First time owners guide to raising a puppy
Bringing your new puppy home is one of the best feelings in the world, but it isn’t without its challenges!
It can be a very scary experience for your puppy, and even yourself, especially if you’re a first-time pet parent!
Both your worlds are about to change forever, and the first few days, weeks and months are the most important.
Getting your new puppy settled, relaxed and into a routine as soon as their home will prevent any anxiety or behaviour issues from developing early on.
I speak to so many pet owners during my consultations that are concerned they may not be doing the right thing.
The truth is, there is no one size fits all puppy parenting guide! What works for one pet owner, won’t work for another.
Whether you crate train or let them sleep in your bed is entirely up to you.
But ask yourself, are you happy for them to stay in your bed every single night?

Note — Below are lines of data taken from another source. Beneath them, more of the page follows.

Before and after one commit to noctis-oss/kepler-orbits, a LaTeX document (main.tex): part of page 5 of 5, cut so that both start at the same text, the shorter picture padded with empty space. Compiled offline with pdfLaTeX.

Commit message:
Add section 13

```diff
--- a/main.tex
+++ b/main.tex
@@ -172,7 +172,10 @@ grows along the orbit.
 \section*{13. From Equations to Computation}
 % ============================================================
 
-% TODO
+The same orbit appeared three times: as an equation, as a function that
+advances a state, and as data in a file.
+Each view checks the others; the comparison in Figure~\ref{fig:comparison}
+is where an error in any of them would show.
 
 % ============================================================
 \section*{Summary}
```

If not, you may want to reconsider letting them sleep in the bed the first night you bring them home!
Are you also willing to change your bedding in the middle of the night if your puppy has an accident?

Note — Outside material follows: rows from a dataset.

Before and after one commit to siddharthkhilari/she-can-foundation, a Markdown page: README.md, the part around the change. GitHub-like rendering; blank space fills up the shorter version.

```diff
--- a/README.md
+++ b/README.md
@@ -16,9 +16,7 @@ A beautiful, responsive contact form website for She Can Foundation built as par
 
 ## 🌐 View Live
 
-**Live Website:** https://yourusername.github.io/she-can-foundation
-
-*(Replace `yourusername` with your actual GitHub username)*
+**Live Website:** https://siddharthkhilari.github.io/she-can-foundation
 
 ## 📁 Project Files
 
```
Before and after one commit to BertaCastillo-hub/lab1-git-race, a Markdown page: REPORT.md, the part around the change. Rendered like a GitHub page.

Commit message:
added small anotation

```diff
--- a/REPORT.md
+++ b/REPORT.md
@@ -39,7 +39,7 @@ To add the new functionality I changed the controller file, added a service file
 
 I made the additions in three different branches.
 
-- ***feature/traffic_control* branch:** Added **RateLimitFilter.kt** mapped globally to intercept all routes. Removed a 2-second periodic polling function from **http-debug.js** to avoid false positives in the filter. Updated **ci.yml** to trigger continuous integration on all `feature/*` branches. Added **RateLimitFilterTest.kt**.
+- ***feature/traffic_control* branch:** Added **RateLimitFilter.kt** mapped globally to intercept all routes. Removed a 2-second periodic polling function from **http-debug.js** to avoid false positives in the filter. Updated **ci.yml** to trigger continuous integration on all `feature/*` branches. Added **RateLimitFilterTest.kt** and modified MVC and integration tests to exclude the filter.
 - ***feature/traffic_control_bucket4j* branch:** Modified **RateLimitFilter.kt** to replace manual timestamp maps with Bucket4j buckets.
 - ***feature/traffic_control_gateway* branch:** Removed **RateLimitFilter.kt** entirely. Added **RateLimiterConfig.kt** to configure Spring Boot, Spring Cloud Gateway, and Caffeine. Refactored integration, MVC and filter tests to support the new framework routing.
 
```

You should ask yourself these questions to manage expectations, not only for yourself but for the sake of your pup.
Sleepless nights, waking up to mess and committing lots of time to puppy training are about to be your reality.

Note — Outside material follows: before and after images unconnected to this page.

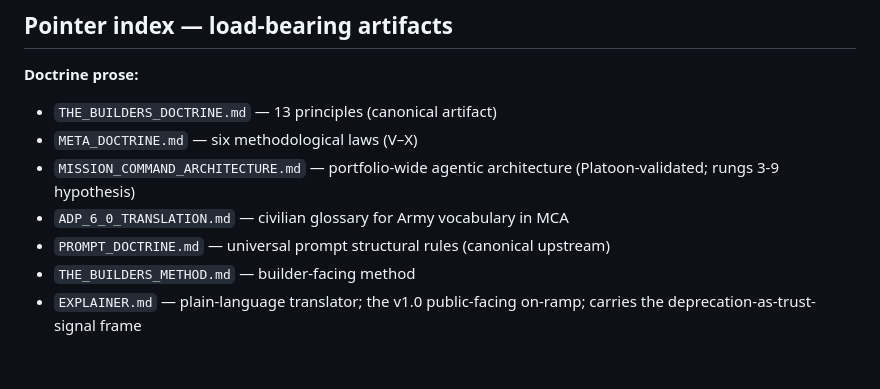
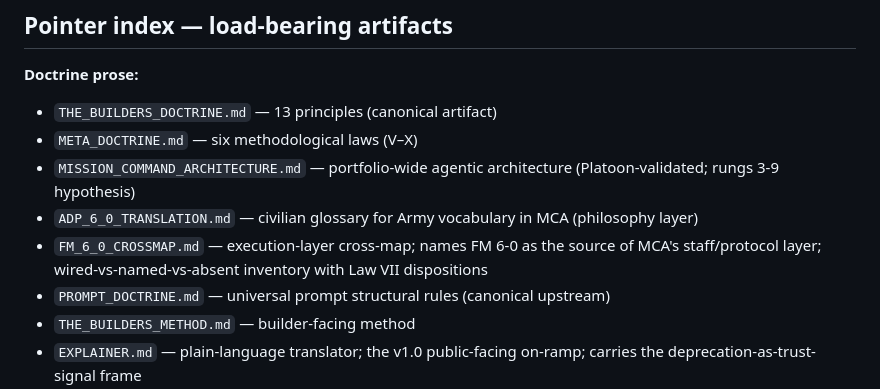
Before and after one commit to hansprahl/the-builders-doctrine, a Markdown page: CLAUDE.md, the part around the change. Rendered like a GitHub page; blank space fills up the shorter version.

```diff
--- a/CLAUDE.md
+++ b/CLAUDE.md
@@ -43,7 +43,8 @@ If the detector fires on a verbatim doctrine quote (e.g., principle name "Chain
 - `THE_BUILDERS_DOCTRINE.md` — 13 principles (canonical artifact)
 - `META_DOCTRINE.md` — six methodological laws (V–X)
 - `MISSION_COMMAND_ARCHITECTURE.md` — portfolio-wide agentic architecture (Platoon-validated; rungs 3-9 hypothesis)
-- `ADP_6_0_TRANSLATION.md` — civilian glossary for Army vocabulary in MCA
+- `ADP_6_0_TRANSLATION.md` — civilian glossary for Army vocabulary in MCA (philosophy layer)
+- `FM_6_0_CROSSMAP.md` — execution-layer cross-map; names FM 6-0 as the source of MCA's staff/protocol layer; wired-vs-named-vs-absent inventory with Law VII dispositions
 - `PROMPT_DOCTRINE.md` — universal prompt structural rules (canonical upstream)
 - `THE_BUILDERS_METHOD.md` — builder-facing method
 - `EXPLAINER.md` — plain-language translator; the v1.0 public-facing on-ramp; carries the deprecation-as-trust-signal frame
```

And there are plenty of things you need to do and think about to prepare for your pups' arrival.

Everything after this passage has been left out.